“If a player can not endure a month or 20 days without having intercourse, then you are not prepared to be a professional,” Herrera told Mexican newspaper Reforma. “Let’s play a World Cup, we’re not going to a party.”
This sort of decree from a coach happens on the eve of every major tournament or sporting event of this nature. As of yet there hasn’t been an advanced metrics-type breakdown comparing the performance of teams with sex or no-sex policies in place for the World Cup.

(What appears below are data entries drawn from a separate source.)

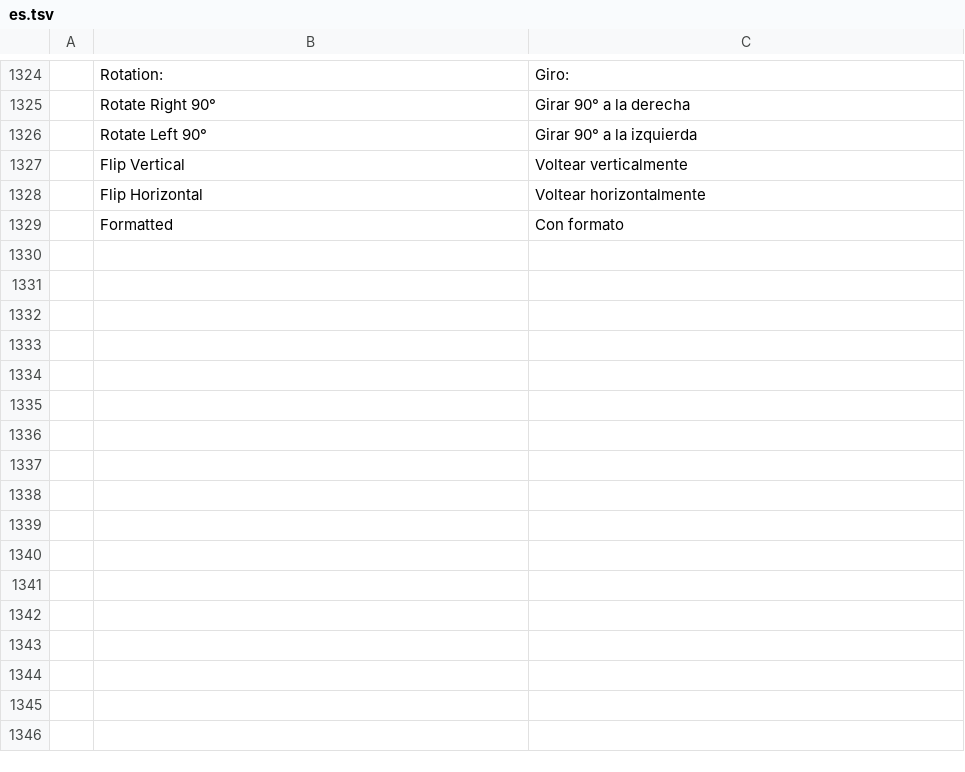
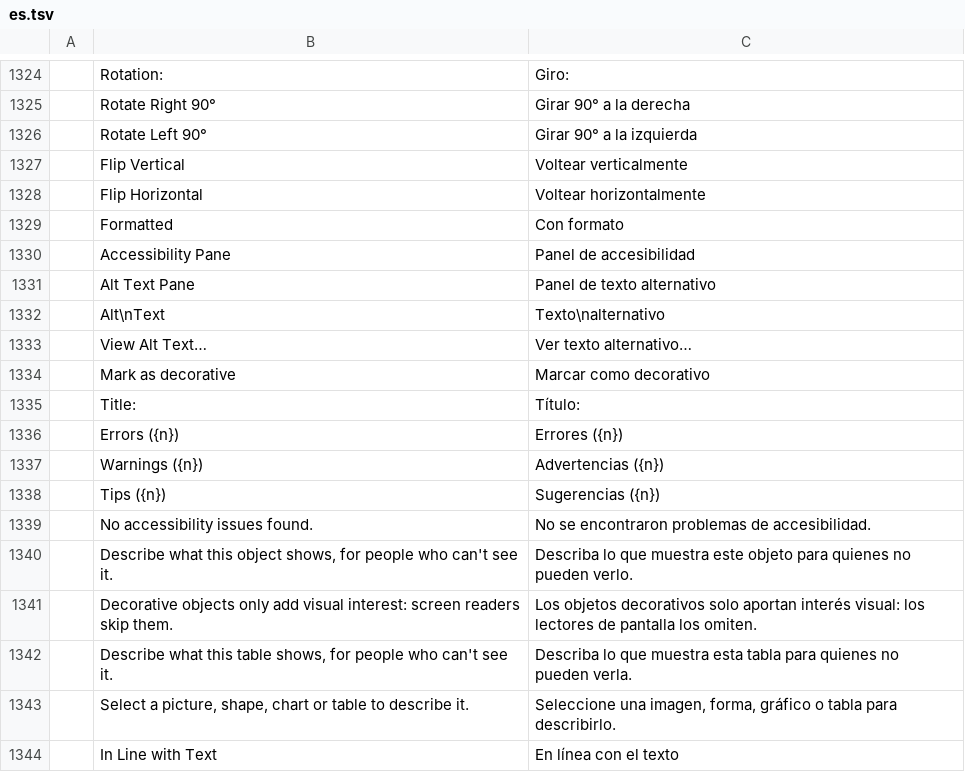
Before and after one commit to storytold/wordcraft, a TSV file: crates/ui-egui/src/i18n/es.tsv, drawn as a sheet; only a part is shown, gaps mark what is left out; the diff names each change by its address in the sheet, - before the commit and + after, or states it on an @@ line.

```diff
--- a/crates/ui-egui/src/i18n/es.tsv
+++ b/crates/ui-egui/src/i18n/es.tsv
+row 1330:  | Accessibility Pane | Panel de accesibilidad
+row 1331:  | Alt Text Pane | Panel de texto alternativo
+row 1332:  | Alt\nText | Texto\nalternativo
+row 1333:  | View Alt Text… | Ver texto alternativo…
+row 1334:  | Mark as decorative | Marcar como decorativo
+row 1335:  | Title: | Título:
+row 1336:  | Errors ({n}) | Errores ({n})
+row 1337:  | Warnings ({n}) | Advertencias ({n})
+row 1338:  | Tips ({n}) | Sugerencias ({n})
+row 1339:  | No accessibility issues found. | No se encontraron problemas de accesibilidad.
+row 1340:  | Describe what this object shows, for people who can't see it. | Describa lo que muestra este objeto para quienes no pueden verlo.
+row 1341:  | Decorative objects only add visual interest: screen readers skip them. | Los objetos decorativos solo aportan interés visual: los lectores de pantalla los omiten.
+row 1342:  | Describe what this table shows, for people who can't see it. | Describa lo que muestra esta tabla para quienes no pueden verla.
+row 1343:  | Select a picture, shape, chart or table to describe it. | Seleccione una imagen, forma, gráfico o tabla para describirlo.
+row 1344:  | In Line with Text | En línea con el texto
```
Also changed, not shown: crates/ui-egui/src/i18n/ja.tsv, crates/ui-egui/src/i18n/pt-br.tsv, 37 other files.
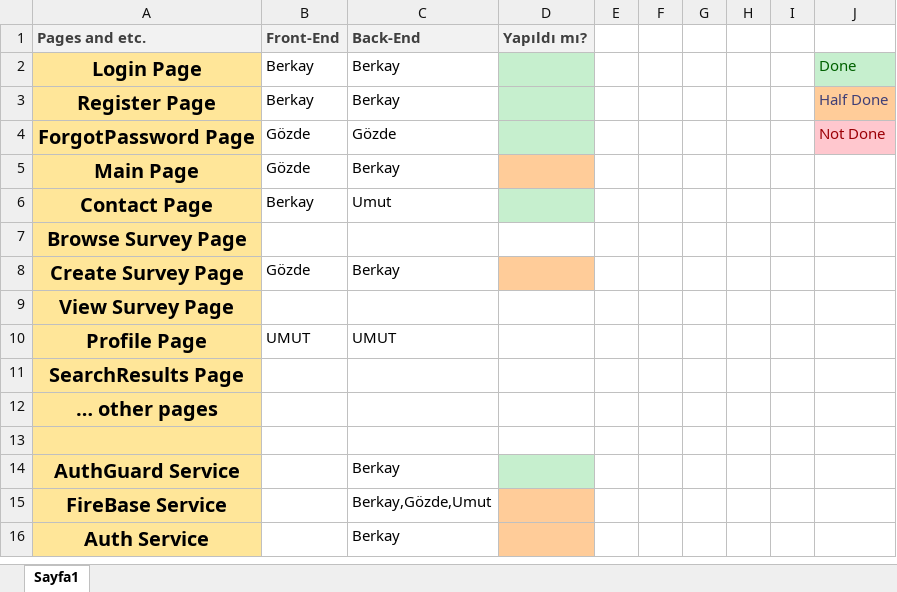
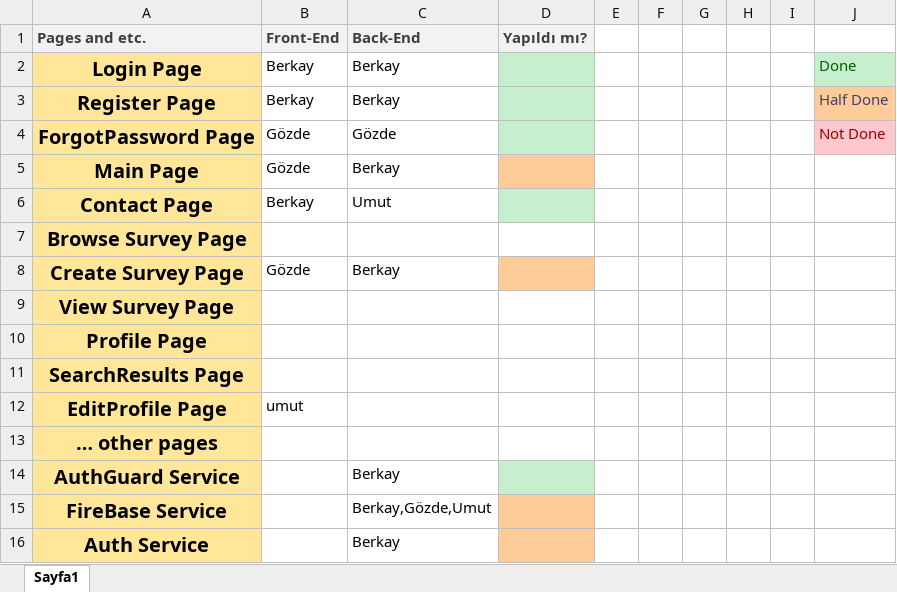
Before and after one commit to Maskoliver/SE3101-G7, an Excel workbook: Proje Görev Paylaşım.xlsx, sheet Sayfa1, drawn as a sheet; values as stored, in another font and other column widths than the file's, no borders; removed rows and columns are numbered as before the commit, all else as after; the diff names each change by its address in the sheet, - before the commit and + after, or states it on an @@ line.

Commit message:
Update Proje Görev Paylaşım.xlsx

```diff
--- a/Proje Görev Paylaşım.xlsx (sheet Sayfa1)
+++ b/Proje Görev Paylaşım.xlsx (sheet Sayfa1)
-B10 (Front-End): UMUT
+B10 (Front-End): (empty)
-C10 (Back-End): UMUT
+C10 (Back-End): (empty)
+row 12: EditProfile Page | umut
-row 13: (empty)
```
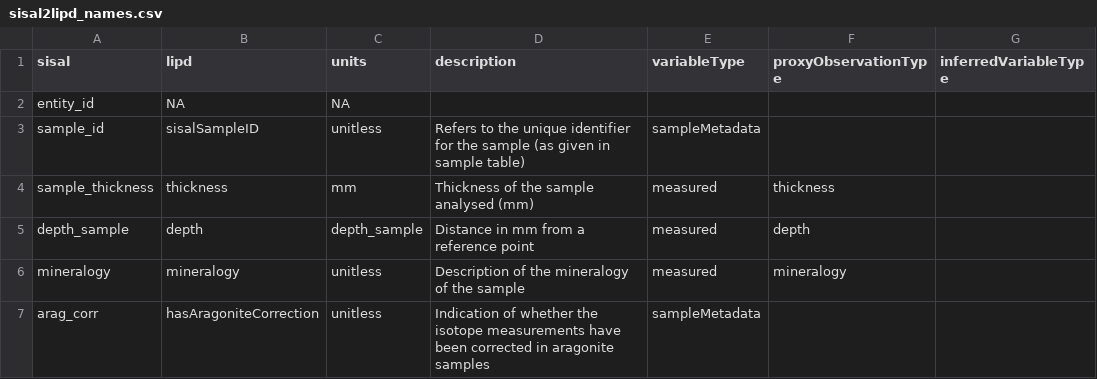
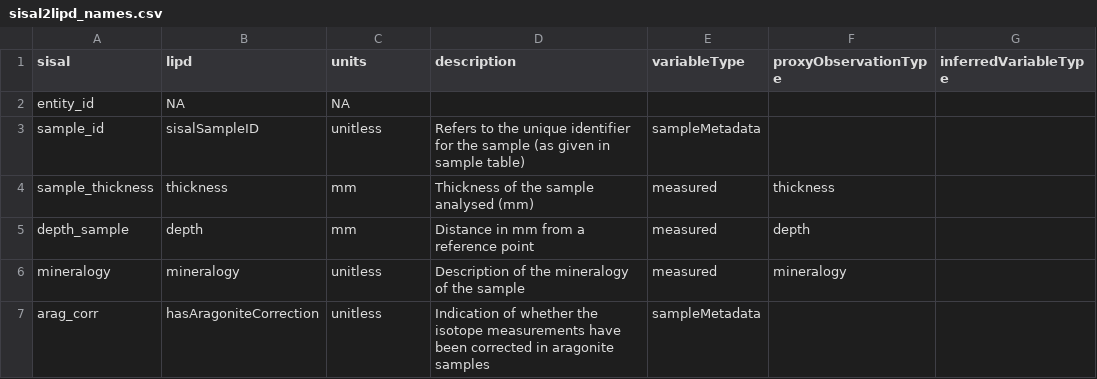
Before and after one commit to nickmckay/sisal2lipd, a CSV file: sisal2lipd_names.csv, drawn as a sheet; only a part is shown.

Commit message:
Update sisal2lipd_names.csv

```diff
--- a/sisal2lipd_names.csv
+++ b/sisal2lipd_names.csv
@@ -4,3 +4,3 @@ sample_id,sisalSampleID,unitless,Refers to the unique identifier for the sample
 sample_thickness,thickness,mm,Thickness of the sample analysed (mm),measured,thickness,
-depth_sample,depth,depth_sample,Distance in mm from a reference point ,measured,depth,
+depth_sample,depth,mm,Distance in mm from a reference point ,measured,depth,
 mineralogy,mineralogy,unitless,Description of the mineralogy of the sample,measured,mineralogy,
```
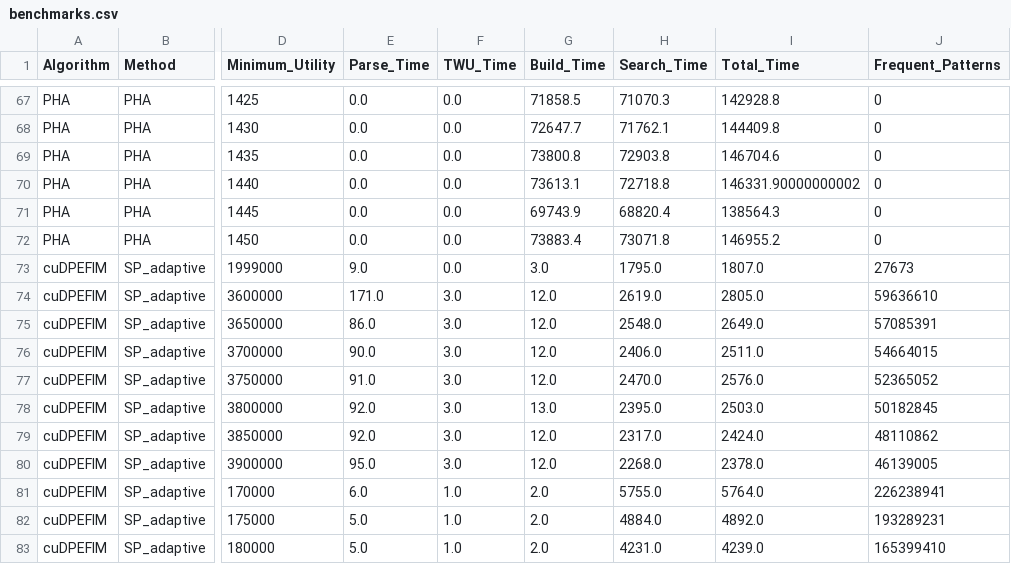
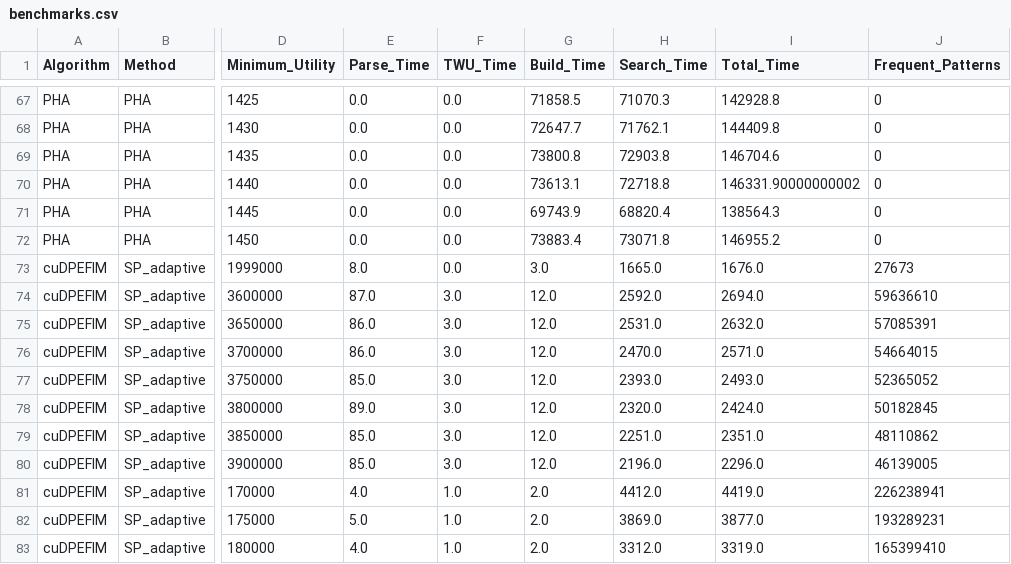
Before and after one commit to Tarun-Sreepada/G-HUIM, a CSV file: experiments/results/benchmarks.csv, drawn as a sheet; only a part is shown, gaps mark what is left out; the diff covers the shown part only; the diff names each change by its address in the sheet, - before the commit and + after, or states it on an @@ line.

```diff
--- a/experiments/results/benchmarks.csv
+++ b/experiments/results/benchmarks.csv
-E73 (Parse_Time): 9.0
+E73 (Parse_Time): 8.0
-H73 (Search_Time): 1795.0
+H73 (Search_Time): 1665.0
-I73 (Total_Time): 1807.0
+I73 (Total_Time): 1676.0
-E74 (Parse_Time): 171.0
+E74 (Parse_Time): 87.0
-H74 (Search_Time): 2619.0
+H74 (Search_Time): 2592.0
-I74 (Total_Time): 2805.0
+I74 (Total_Time): 2694.0
-H75 (Search_Time): 2548.0
+H75 (Search_Time): 2531.0
-I75 (Total_Time): 2649.0
+I75 (Total_Time): 2632.0
-E76 (Parse_Time): 90.0
+E76 (Parse_Time): 86.0
-H76 (Search_Time): 2406.0
+H76 (Search_Time): 2470.0
-I76 (Total_Time): 2511.0
+I76 (Total_Time): 2571.0
-E77 (Parse_Time): 91.0
+E77 (Parse_Time): 85.0
-H77 (Search_Time): 2470.0
+H77 (Search_Time): 2393.0
-I77 (Total_Time): 2576.0
+I77 (Total_Time): 2493.0
-E78 (Parse_Time): 92.0
+E78 (Parse_Time): 89.0
-G78 (Build_Time): 13.0
+G78 (Build_Time): 12.0
-H78 (Search_Time): 2395.0
+H78 (Search_Time): 2320.0
-I78 (Total_Time): 2503.0
+I78 (Total_Time): 2424.0
-E79 (Parse_Time): 92.0
+E79 (Parse_Time): 85.0
-H79 (Search_Time): 2317.0
+H79 (Search_Time): 2251.0
-I79 (Total_Time): 2424.0
+I79 (Total_Time): 2351.0
-E80 (Parse_Time): 95.0
+E80 (Parse_Time): 85.0
-H80 (Search_Time): 2268.0
+H80 (Search_Time): 2196.0
-I80 (Total_Time): 2378.0
+I80 (Total_Time): 2296.0
-E81 (Parse_Time): 6.0
+E81 (Parse_Time): 4.0
-H81 (Search_Time): 5755.0
+H81 (Search_Time): 4412.0
-I81 (Total_Time): 5764.0
+I81 (Total_Time): 4419.0
-H82 (Search_Time): 4884.0
+H82 (Search_Time): 3869.0
-I82 (Total_Time): 4892.0
+I82 (Total_Time): 3877.0
-E83 (Parse_Time): 5.0
+E83 (Parse_Time): 4.0
-H83 (Search_Time): 4231.0
+H83 (Search_Time): 3312.0
-I83 (Total_Time): 4239.0
+I83 (Total_Time): 3319.0
```
Also changed, not shown: 88 edited cells elsewhere in this file, experiments/results/iterations.csv, 28 other files.
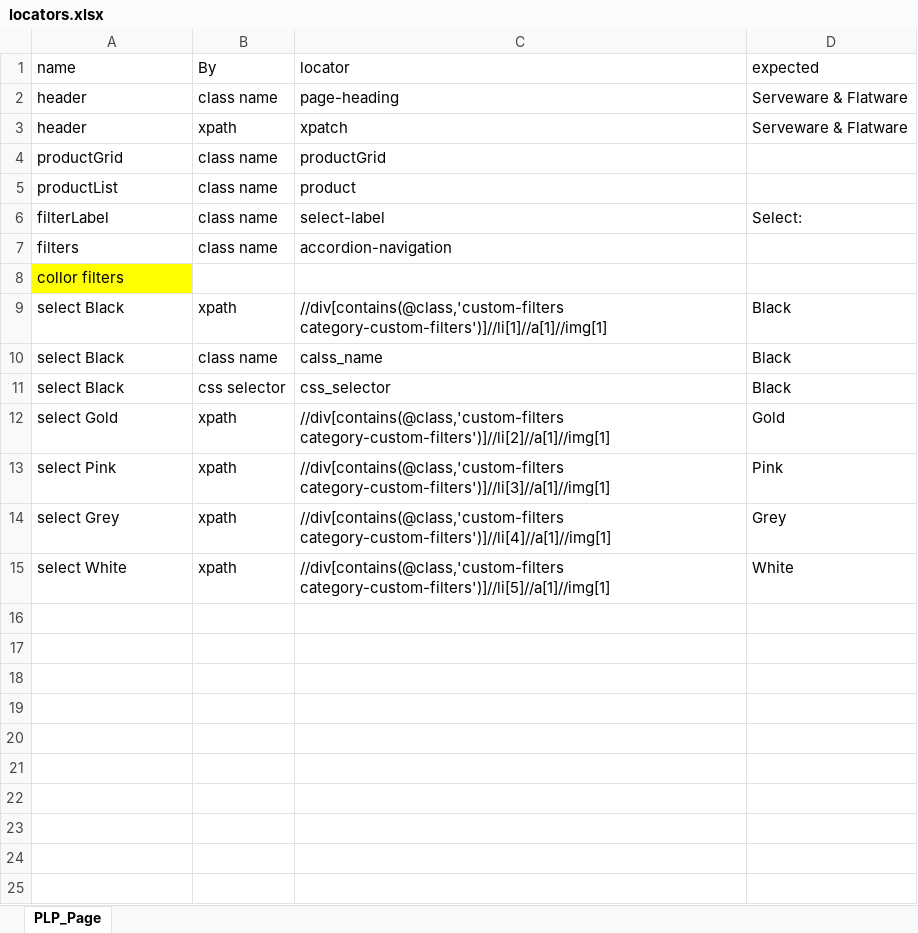
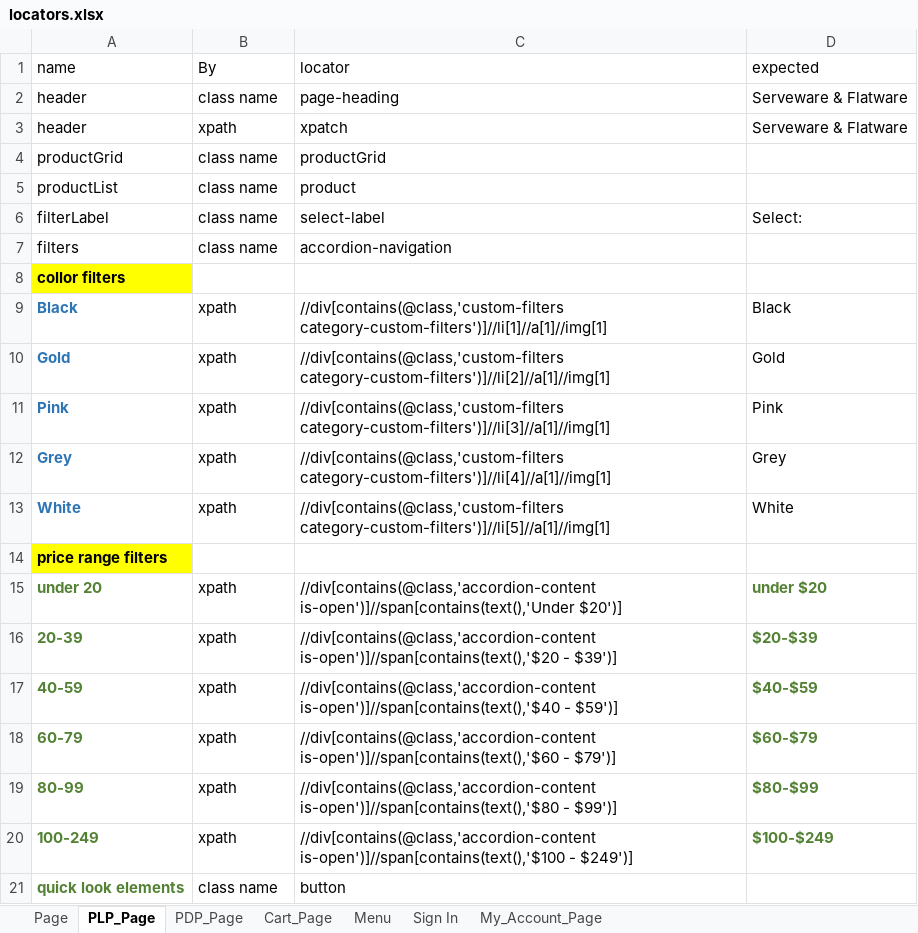
Before and after one commit to bonaris/bvt_poc, an Excel workbook: test_data/locators.xlsx, sheet PLP_Page, drawn as a sheet; values as stored, in another font and other column widths than the file's, no borders; removed rows and columns are numbered as before the commit, all else as after; the diff names each change by its address in the sheet, - before the commit and + after, or states it on an @@ line.

```diff
--- a/test_data/locators.xlsx (sheet PLP_Page)
+++ b/test_data/locators.xlsx (sheet PLP_Page)
+sheet tab: Page
+sheet tab: PDP_Page
+sheet tab: Cart_Page
+sheet tab: Menu
+sheet tab: Sign In
+sheet tab: My_Account_Page
-A8:A9 bold: off
+A8:A9 bold: on
-A9 (name): select Black
+A9 (name): Black
-A9 text colour: black
+A9 text colour: #2E75B6
-row 10: select Black | class name | calss_name | Black
-row 11: select Black | css selector | css_selector | Black
-A10 (name): select Gold
+A10 (name): Gold
@@ A10:A13 bold: off → on, text colour: black → #2E75B6 @@
-A11 (name): select Pink
+A11 (name): Pink
-A12 (name): select Grey
+A12 (name): Grey
-A13 (name): select White
+A13 (name): White
+row 14: price range filters
+row 15: under 20 | xpath | //div[contains(@class,'accordion-content is-open')]//span[contains(text(),'Under $20')] | under $20
+row 16: 20-39 | xpath | //div[contains(@class,'accordion-content is-open')]//span[contains(text(),'$20 - $39')] | $20-$39
+row 17: 40-59 | xpath | //div[contains(@class,'accordion-content is-open')]//span[contains(text(),'$40 - $59')] | $40-$59
+row 18: 60-79 | xpath | //div[contains(@class,'accordion-content is-open')]//span[contains(text(),'$60 - $79')] | $60-$79
+row 19: 80-99 | xpath | //div[contains(@class,'accordion-content is-open')]//span[contains(text(),'$80 - $99')] | $80-$99
+row 20: 100-249 | xpath | //div[contains(@class,'accordion-content is-open')]//span[contains(text(),'$100 - $249')] | $100-$249
+row 21: quick look elements | class name | button
```
Also changed, not shown: test_data/test_data.xlsx.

That said, it might not be the dumbest idea by Herrera given how El Tri suspended eight players for allegedly inviting prostitutes to the team hotel ahead of the 2011 Copa America. Scoring, of course, was an issue for Mexico in the final round of qualifying, notching only seven goals in 10 games in the CONCACAF Hexagonal.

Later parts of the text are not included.